Going ‘Old School’ for a Creative Solution

We recently wrapped up a very different corporate program.  It was a customer hospitality experience—a private event held in association with an industry convention taking place in Las Vegas. When the client said “I want a cocktail party on steroids,” we knew we had to give their dealers a VIP quality event—drinks, dinner and an entertaining show—in a tent the size of a football field.

There were numerous interesting aspects to developing this show—lots of creativity, lots of logistics and many, many challenges along the way. A particular challenge we haven’t encountered in a long time was the issue of how much weight the tent could support. Our lighting designer had big plans for this environment, but the design he handed over to the riggers was too heavy for the tent to support.

Big problem. We had promised to deliver a beautiful lighting experience and we needed a creative solution. The solution came from our head rigger, “Go old school. Take out the super truss and chain motors, hang the lights on old-fashioned pipes, and raise them up by hand using pulleys and ropes!”

Taking the truss and motors out of the equation reduced the weight by almost half, and with a bit of a revision by our lighting designer, we had a workable solution that answered all the requirements: a beautifully lit environment, a safe and secure lighting design, and—while it required more labor to install, it saved money on equipment—it came in on budget.

Incidentally the client loved it!

Andy Flanagan, Account Manager, InVision Communications

Discovered! IVC Chicago Favorite Foods, Part 1

Hello! It’s Andy from Chicago. One of the unique features of Chicago is that once you get out of downtown, the city is made up of dozens of neighborhoods. The neighborhoods are where the people live, shop, dine and stroll. On a human level. Street level.

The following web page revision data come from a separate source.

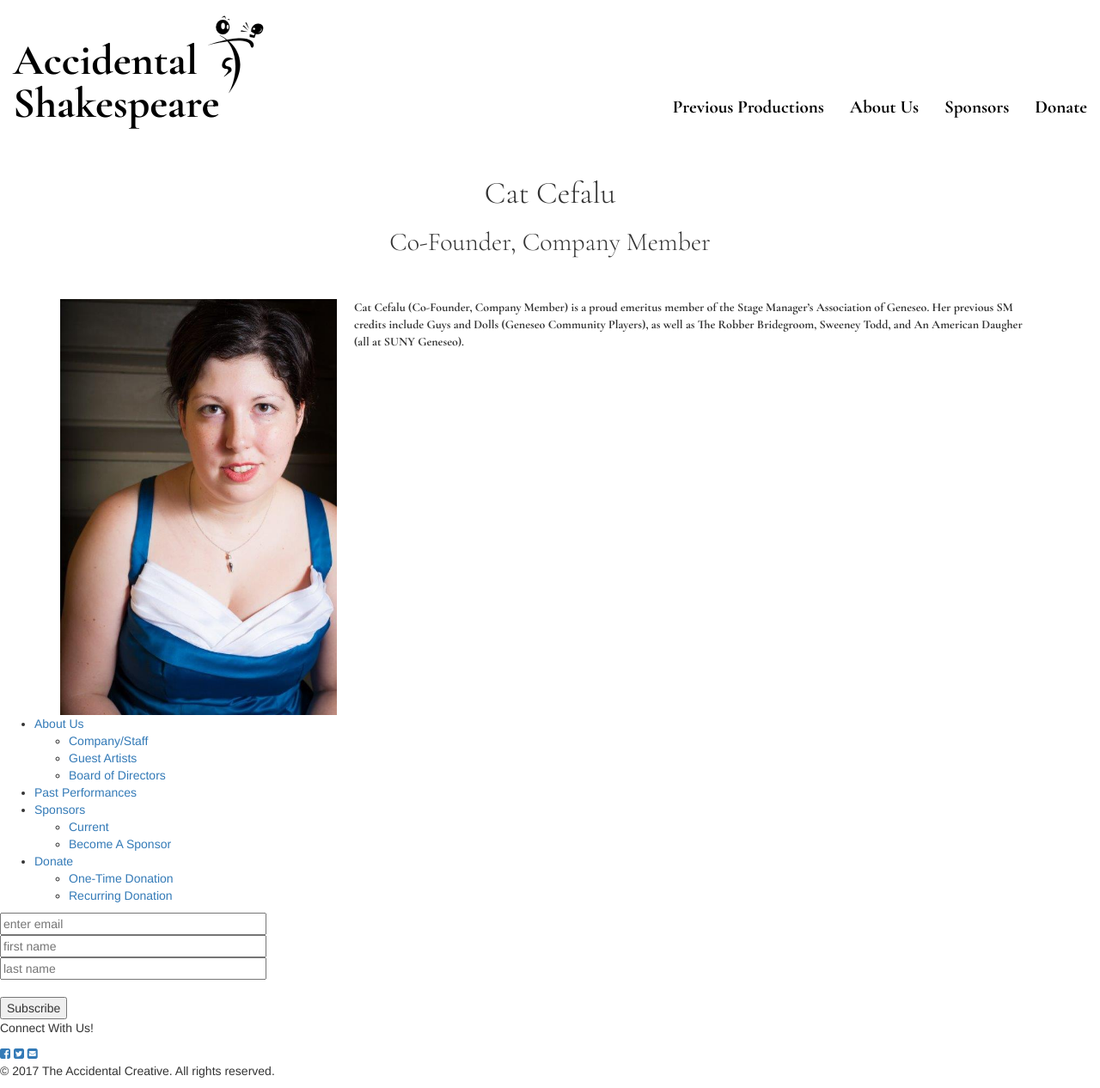
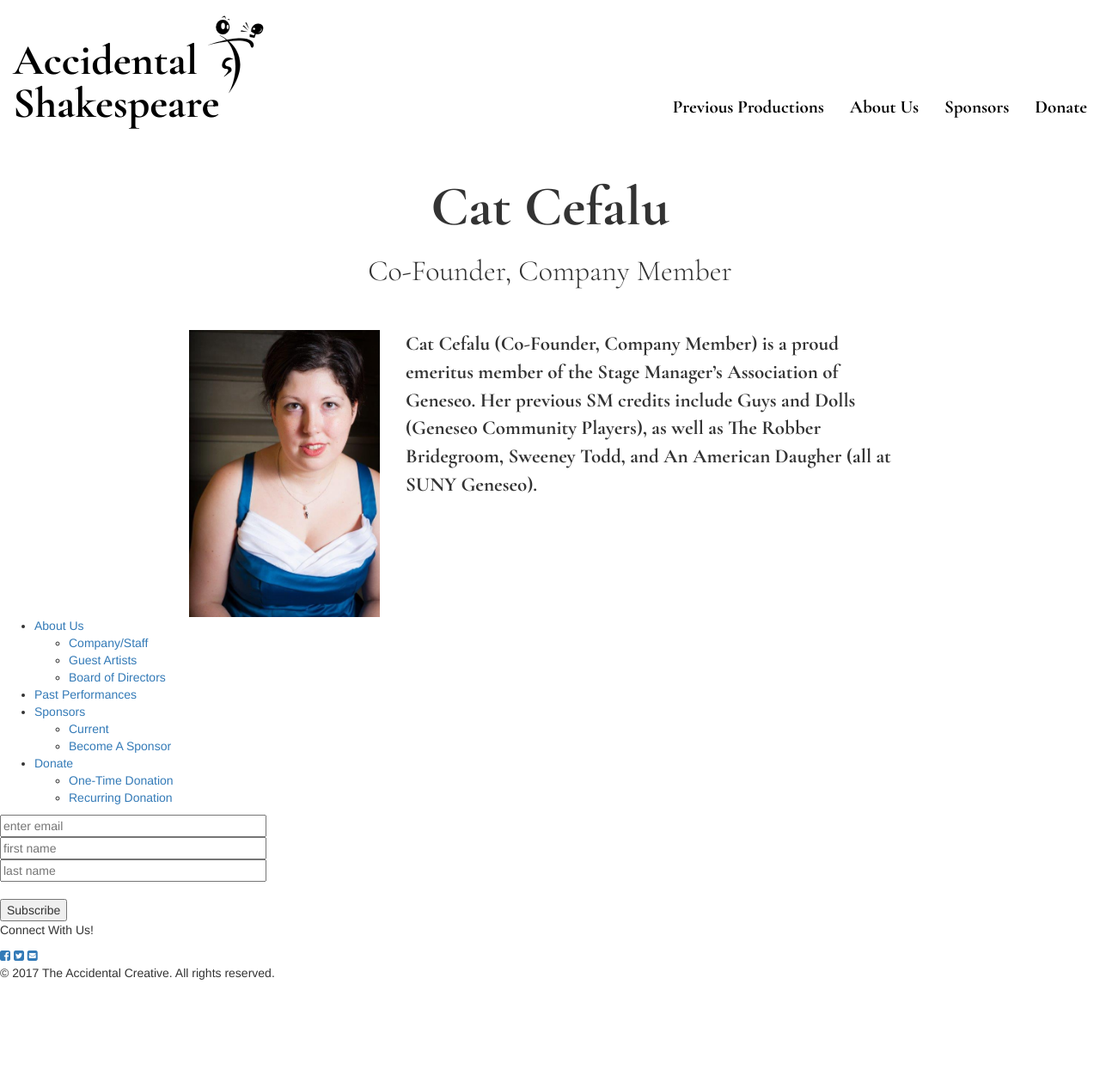
Before and after one commit to jepetersohn/company-site, a Jekyll site: the page built from _company/cat_cefalu.md, in a window 1280 px wide. Shown: the whole page at 86% size. Built offline with Jekyll 4.4.1, drawn with Linux system fonts in a browser that asks for light colours; nearby versions of some CDN libraries; after the commit the page ends 1152 px from its top, so only the background shows below that.

Commit message:
Add css to company member pages

```diff
--- a/_layouts/company.html
+++ b/_layouts/company.html
@@ -5,8 +5,10 @@ layout: default
 <div class="companies-post">
     <h1 class="center">{{ page.name }}</h1>
     <h2 class="center-under">{{ page.title }}</h2>
-    <img src="{{ page.photo }}" class="member-photo">
-    <p class="bio">{{ page.bio }}</p>
+    <div class="body-margin">
+        <img src="{{ page.photo }}" class="member-photo">
+        <p class="bio">{{ page.bio }}</p>
+    </div>
 </div>
 
 {{content}}
--- a/assets/css/company.css
+++ b/assets/css/company.css
@@ -1,19 +1,27 @@
 .center {
 	text-align: center;
+	font-size: 65px;
+	font-weight: 600;
 }
 
 .center-under {
 	text-align: center;
 	margin-bottom: 50px;
+	font-size: 34px;
+	font-weight: 300
 }
 
 .member-photo {
-	max-height: 30%;
+	max-height: 350px;
 	max-width: 30%;
 	float: left;
-	padding-right: 20px;
+	padding-right: 30px;
 }
 
 .bio {
+	font-size: 23px;
+}
 
+.body-margin {
+	margin: 0 150px;
 }
```
Also changed, not shown: _company/Angeli_primlani.md (+1 -1 lines).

The IVC Chicago office is in just such a neighborhood—Northcenter. Far from downtown, our neighborhood is comprised of a few main thoroughfares along side streets lined with single family homes of all shapes and sizes. Along the main streets are a dizzying array of restaurants, coffee shops, taverns, diners, sushi, Thai, Vietnamese, Middle Eastern, Mexican, Cuban, Colombian, Irish, German, pizza and encased meats (hot dogs-no ketchup).

So as a public service, the colleagues at IVC Chicago have taken it upon ourselves to do a careful analysis of the variety, quality, value and overall customer experience. Consider this a first salvo in the continuing search for the best lunches available in the North Center / Lincoln Square neighborhood of IVC Chicago.

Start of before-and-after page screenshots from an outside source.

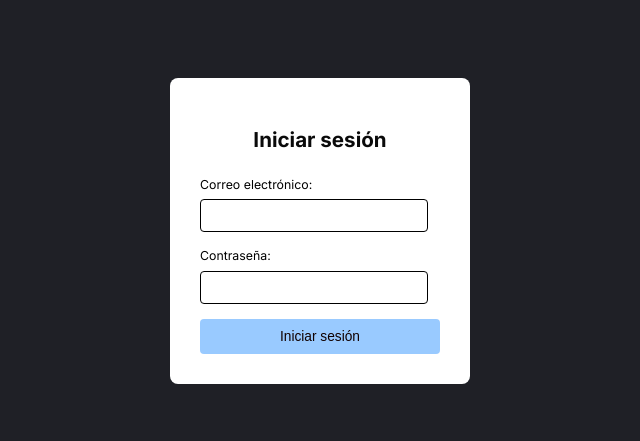
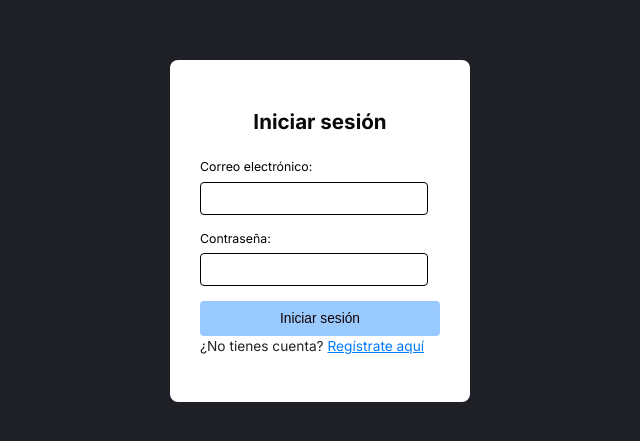
Before and after one commit to MateoGarciaDev88/personal-finance, a React (Vite) app: page /login in a window 1280 px wide. Shown: the part 169-610 px from the top of the page, without its empty margins (0-640 px from the left). Built offline with nearby package versions, Linux system fonts and the light colour scheme.

Commit message:
Registrate

```diff
--- a/src/screens/login/index.tsx
+++ b/src/screens/login/index.tsx
@@ -31,6 +31,12 @@ return (
             <input type="password" value={contraseña} onChange={(obj) => setContraseña(obj.target.value)} required/>
         </div>
         <button type="submit">Iniciar sesión</button>
+        <div className="registro-link">
+            ¿No tienes cuenta?{' '}
+            <a href="/registro" style={{ color: '#007bff', textDecoration: 'underline' }}>
+            Regístrate aquí
+            </a>
+        </div>
         </form>
     </div>
     );
```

Nhu Lahn Bakery
A tiny, almost invisible, little Vietnamese bakery close by was listed by the Chicago Tribune as having one of “the top 25 sandwiches in Chicago”: Lemongrass marinated tofu Banh Mi. The bread is a huge factor, fresh baked Vietnamese baguettes stuffed with this marinated tofu that could get past a pork lover if you didn’t tip him off. Crisp cucumbers, jalapenos carrot and cilantro combine and surprise. Rod Mickels, IVC CEO said, “This is a great sandwich.” Check it out on Yelp

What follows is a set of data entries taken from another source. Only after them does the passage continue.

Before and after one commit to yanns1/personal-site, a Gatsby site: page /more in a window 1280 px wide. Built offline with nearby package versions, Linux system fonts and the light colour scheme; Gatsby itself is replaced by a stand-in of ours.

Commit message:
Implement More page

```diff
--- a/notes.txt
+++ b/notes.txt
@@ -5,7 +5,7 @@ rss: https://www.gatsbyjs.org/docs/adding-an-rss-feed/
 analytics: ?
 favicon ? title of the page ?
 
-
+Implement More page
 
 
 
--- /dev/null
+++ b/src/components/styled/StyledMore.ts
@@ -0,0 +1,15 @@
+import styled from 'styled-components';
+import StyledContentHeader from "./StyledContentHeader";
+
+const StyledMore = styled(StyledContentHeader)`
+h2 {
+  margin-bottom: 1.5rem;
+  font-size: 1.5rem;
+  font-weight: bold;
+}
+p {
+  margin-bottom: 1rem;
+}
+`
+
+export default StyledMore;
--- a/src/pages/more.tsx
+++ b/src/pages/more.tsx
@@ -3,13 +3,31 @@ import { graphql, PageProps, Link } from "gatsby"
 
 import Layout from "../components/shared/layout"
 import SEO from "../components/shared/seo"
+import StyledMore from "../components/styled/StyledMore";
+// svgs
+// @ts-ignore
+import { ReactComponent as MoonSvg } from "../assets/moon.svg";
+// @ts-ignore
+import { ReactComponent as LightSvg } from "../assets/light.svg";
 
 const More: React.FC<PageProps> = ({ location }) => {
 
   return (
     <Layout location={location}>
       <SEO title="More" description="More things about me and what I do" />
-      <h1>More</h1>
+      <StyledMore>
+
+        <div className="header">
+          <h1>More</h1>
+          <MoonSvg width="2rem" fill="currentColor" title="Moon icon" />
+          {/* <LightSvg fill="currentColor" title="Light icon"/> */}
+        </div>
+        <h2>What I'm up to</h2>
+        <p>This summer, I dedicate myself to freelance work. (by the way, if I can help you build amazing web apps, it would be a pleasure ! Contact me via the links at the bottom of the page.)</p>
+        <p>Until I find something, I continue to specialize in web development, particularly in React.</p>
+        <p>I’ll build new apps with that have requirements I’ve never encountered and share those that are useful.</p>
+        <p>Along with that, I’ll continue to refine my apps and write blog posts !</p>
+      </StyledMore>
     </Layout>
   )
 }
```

Sultan’s Market
This is a favorite delivery option for the Chicago office. This is what we usually are eating during the monthly staff meetings: falafel and lamb shawarma sandwiches, hummus and pita. Spicy for me, medium for everyone else. We like to think it’s a healthy choice, because it’s vegetarian-but we pig out on it so it isn’t exactly like diet food. Check it out on Yelp

Hot Doug’s
Chicago’s finest ‘sausage superstore and encased meats emporium’: gourmet fois gras dogs, the Elvis polish: (smoked and savory, just like the king), the Brigitte Bardot (Andouille sausage and mighty hot!). Cognac and Bacon Pheasant Sausage with Chevre Cream, Wild Boar Pate and Truffle-Balsamic Drizzle. And be sure to get at least 1 order of the fresh cut fries cooked in duck fat. Serious indulgence. The line goes out the door and on a nice day, you might wait half an hour or more, but you make friends, and by the time you order and your food comes up, there’s a table ready. We have to jump in a car to go to Hot Doug’s but we still consider him part of our neighborhood. Check it out on Yelp

In the next food blog from IVC Chicago, we’ll do a tavern crawl for lunch: Bad Dog Tavern, The Bad Apple and the Globe Pub. Two of them have good food. Stay tuned to find out which…

Andy Flanagan, Account Director, InVision